You really do have a “sixth sense”! But it doesn’t function like the one in the famous Bruce Willis movie.
It’s usually called a “gut feeling,” and scientists now believe it is rooted deeply in the brain and gives you the ability to subconsciously sense trouble ahead.
Researchers say it may explain why some people — more attuned to their instincts — have better survival mechanisms.
For example, during the recent catastrophic tsunami, aboriginal people headed for higher ground just before the disaster.
An early warning system may exist in the anterior cingulate cortex — an area of the brain involved in processing complex information, according to a report by psychologists at Washington University in St. Louis. Their findings were recently published in the journal Science.
Abnormal activity of the anterior cingulate cortex has been linked to obsessive-compulsive disorder, according to William J. Gehring, associate professor of psychology at the University of Michigan.
“It’s been shown that there is too much activity in this area.
There is a general sense that things are going wrong, when actually they are not.”

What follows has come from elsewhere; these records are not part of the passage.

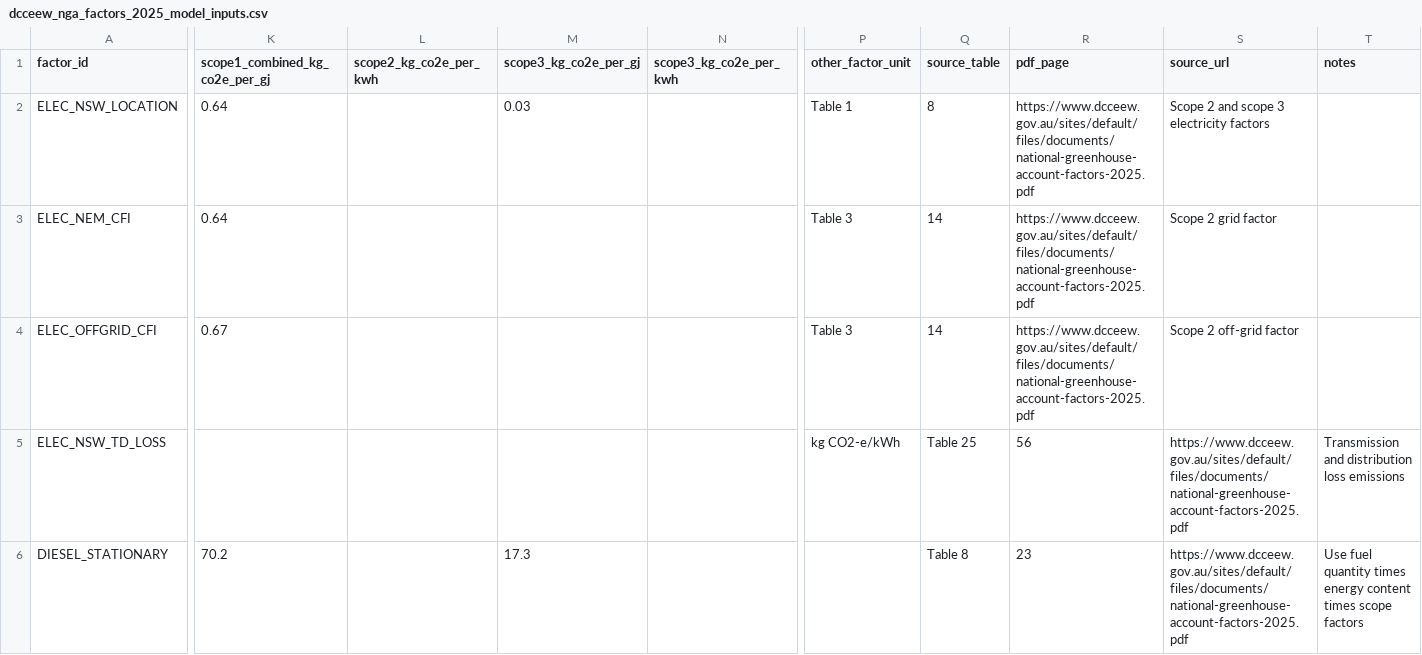
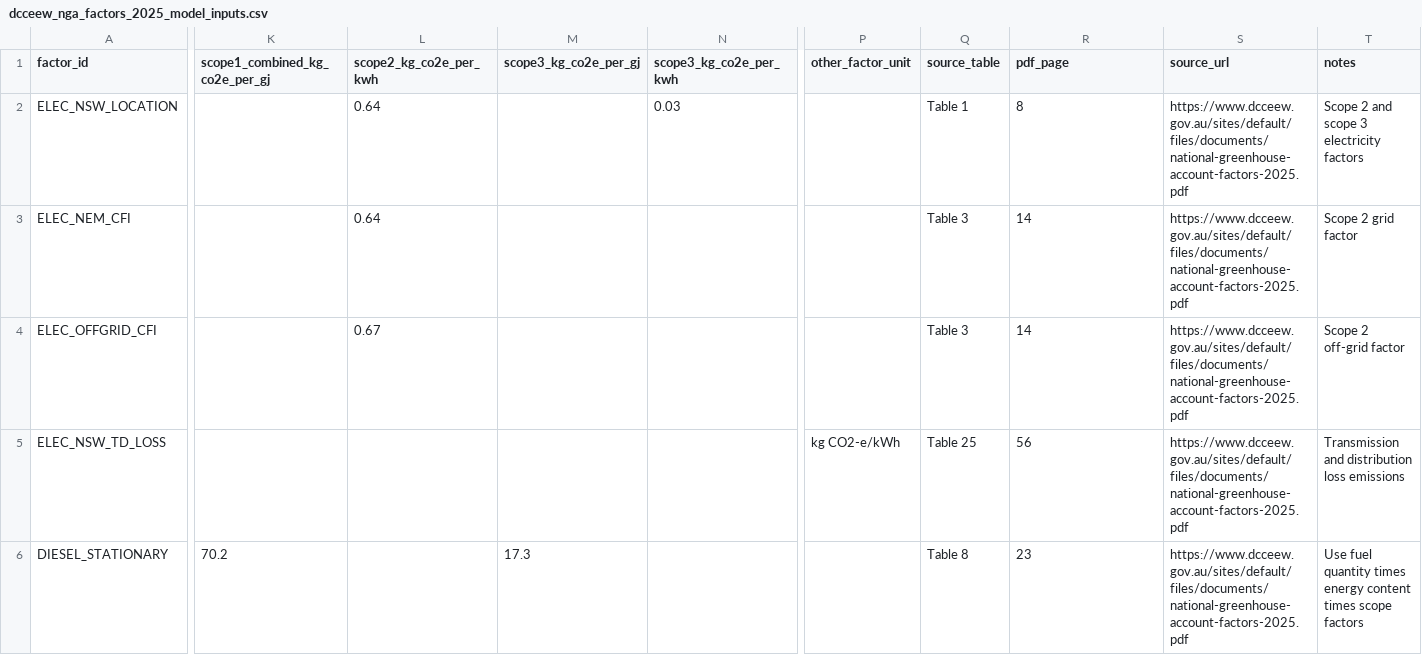
Before and after one commit to AmirData1368/HVAC, a CSV file: reference_data/dcceew_nga_factors_2025_model_inputs.csv, drawn as a sheet; only a part is shown, gaps mark what is left out; the diff names each change by its address in the sheet, - before the commit and + after, or states it on an @@ line.

Commit message:
Fix DCCEEW emission-factor CSV column alignment

```diff
--- a/reference_data/dcceew_nga_factors_2025_model_inputs.csv
+++ b/reference_data/dcceew_nga_factors_2025_model_inputs.csv
-K2:K3 (scope1_combined_kg_co2e_per_gj): 0.64
+K2:K3 (scope1_combined_kg_co2e_per_gj): (empty)
-L2:L3 (scope2_kg_co2e_per_kwh): (empty)
+L2:L3 (scope2_kg_co2e_per_kwh): 0.64
-M2 (scope3_kg_co2e_per_gj): 0.03
+M2 (scope3_kg_co2e_per_gj): (empty)
-N2 (scope3_kg_co2e_per_kwh): (empty)
+N2 (scope3_kg_co2e_per_kwh): 0.03
-P2 (other_factor_unit): Table 1
+P2 (other_factor_unit): (empty)
-Q2 (source_table): 8
+Q2 (source_table): Table 1
-R2 (pdf_page): https://www.dcceew.gov.au/sites/default/files/documents/national-greenhouse-account-factors-2025.pdf
+R2 (pdf_page): 8
-S2 (source_url): Scope 2 and scope 3 electricity factors
+S2 (source_url): https://www.dcceew.gov.au/sites/default/files/documents/national-greenhouse-account-factors-2025.pdf
-T2 (notes): (empty)
+T2 (notes): Scope 2 and scope 3 electricity factors
-P3:P4 (other_factor_unit): Table 3
+P3:P4 (other_factor_unit): (empty)
-Q3:Q4 (source_table): 14
+Q3:Q4 (source_table): Table 3
-R3:R4 (pdf_page): https://www.dcceew.gov.au/sites/default/files/documents/national-greenhouse-account-factors-2025.pdf
+R3:R4 (pdf_page): 14
-S3 (source_url): Scope 2 grid factor
+S3 (source_url): https://www.dcceew.gov.au/sites/default/files/documents/national-greenhouse-account-factors-2025.pdf
-T3 (notes): (empty)
+T3 (notes): Scope 2 grid factor
-K4 (scope1_combined_kg_co2e_per_gj): 0.67
+K4 (scope1_combined_kg_co2e_per_gj): (empty)
-L4 (scope2_kg_co2e_per_kwh): (empty)
+L4 (scope2_kg_co2e_per_kwh): 0.67
-S4 (source_url): Scope 2 off-grid factor
+S4 (source_url): https://www.dcceew.gov.au/sites/default/files/documents/national-greenhouse-account-factors-2025.pdf
-T4 (notes): (empty)
+T4 (notes): Scope 2 off-grid factor
```
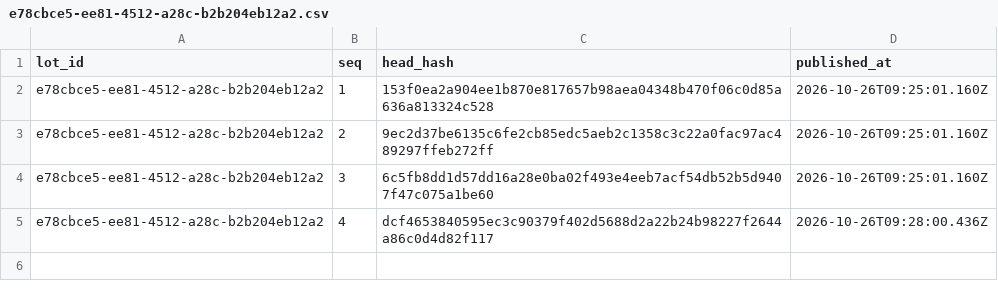
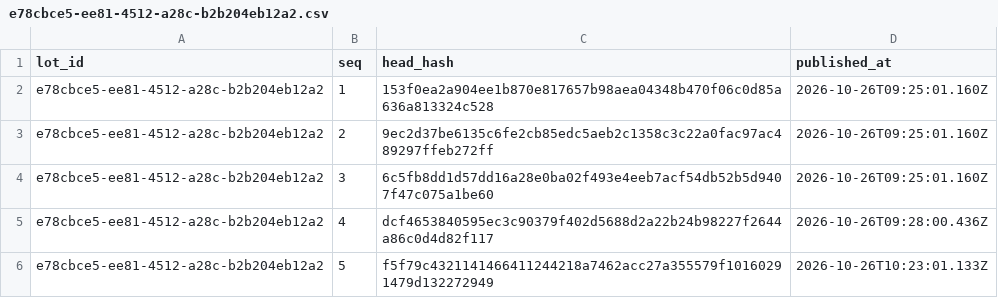
Before and after one commit to RafalauriSantos/casa-de-leiloes-ancora, a CSV file: lots/e78cbce5-ee81-4512-a28c-b2b204eb12a2.csv, drawn as a sheet; the diff names each change by its address in the sheet, - before the commit and + after, or states it on an @@ line.

Commit message:
anchor e78cbce5-ee81-4512-a28c-b2b204eb12a2 bids 5 to 5

```diff
--- a/lots/e78cbce5-ee81-4512-a28c-b2b204eb12a2.csv
+++ b/lots/e78cbce5-ee81-4512-a28c-b2b204eb12a2.csv
+row 6: e78cbce5-ee81-4512-a28c-b2b204eb12a2 | 5 | f5f79c4321141466411244218a7462acc27a355579f10160291479d132272949 | 2026-10-26T10:23:01.133Z
```
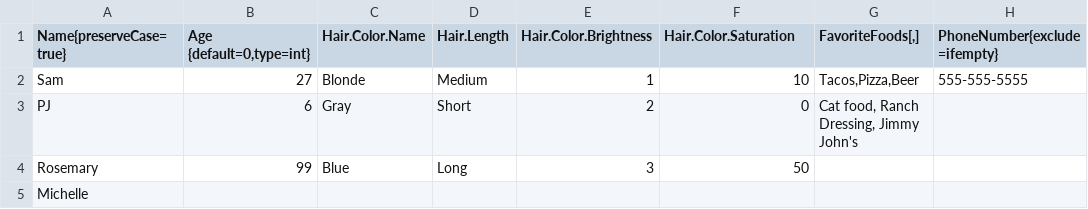
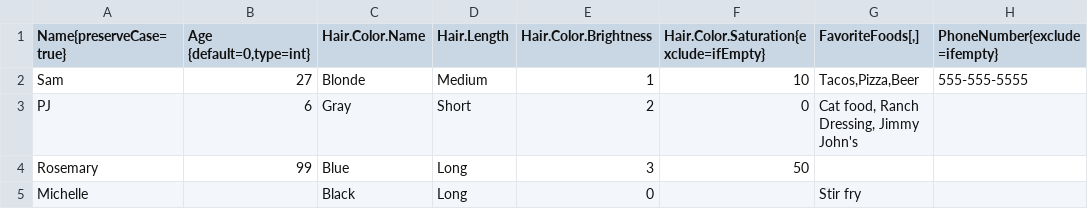
Before and after one commit to samuelemaus/better_csv_to_json, a CSV file: resources/people.csv, drawn as a sheet; only a part is shown; the diff names each change by its address in the sheet, - before the commit and + after, or states it on an @@ line.

```diff
--- a/resources/people.csv
+++ b/resources/people.csv
-F1: Hair.Color.Saturation
+F1: Hair.Color.Saturation{exclude=ifEmpty}
-C5 (Hair.Color.Name): (empty)
+C5 (Hair.Color.Name): Black
-D5 (Hair.Length): (empty)
+D5 (Hair.Length): Long
-E5 (Hair.Color.Brightness): (empty)
+E5 (Hair.Color.Brightness): 0
-G5 (FavoriteFoods[,]): (empty)
+G5 (FavoriteFoods[,]): Stir fry
```
Also changed, not shown: 7 other files.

Eventually, scientists hope their study of the sixth sense will lead to a better understanding of mental illness and possible new treatments.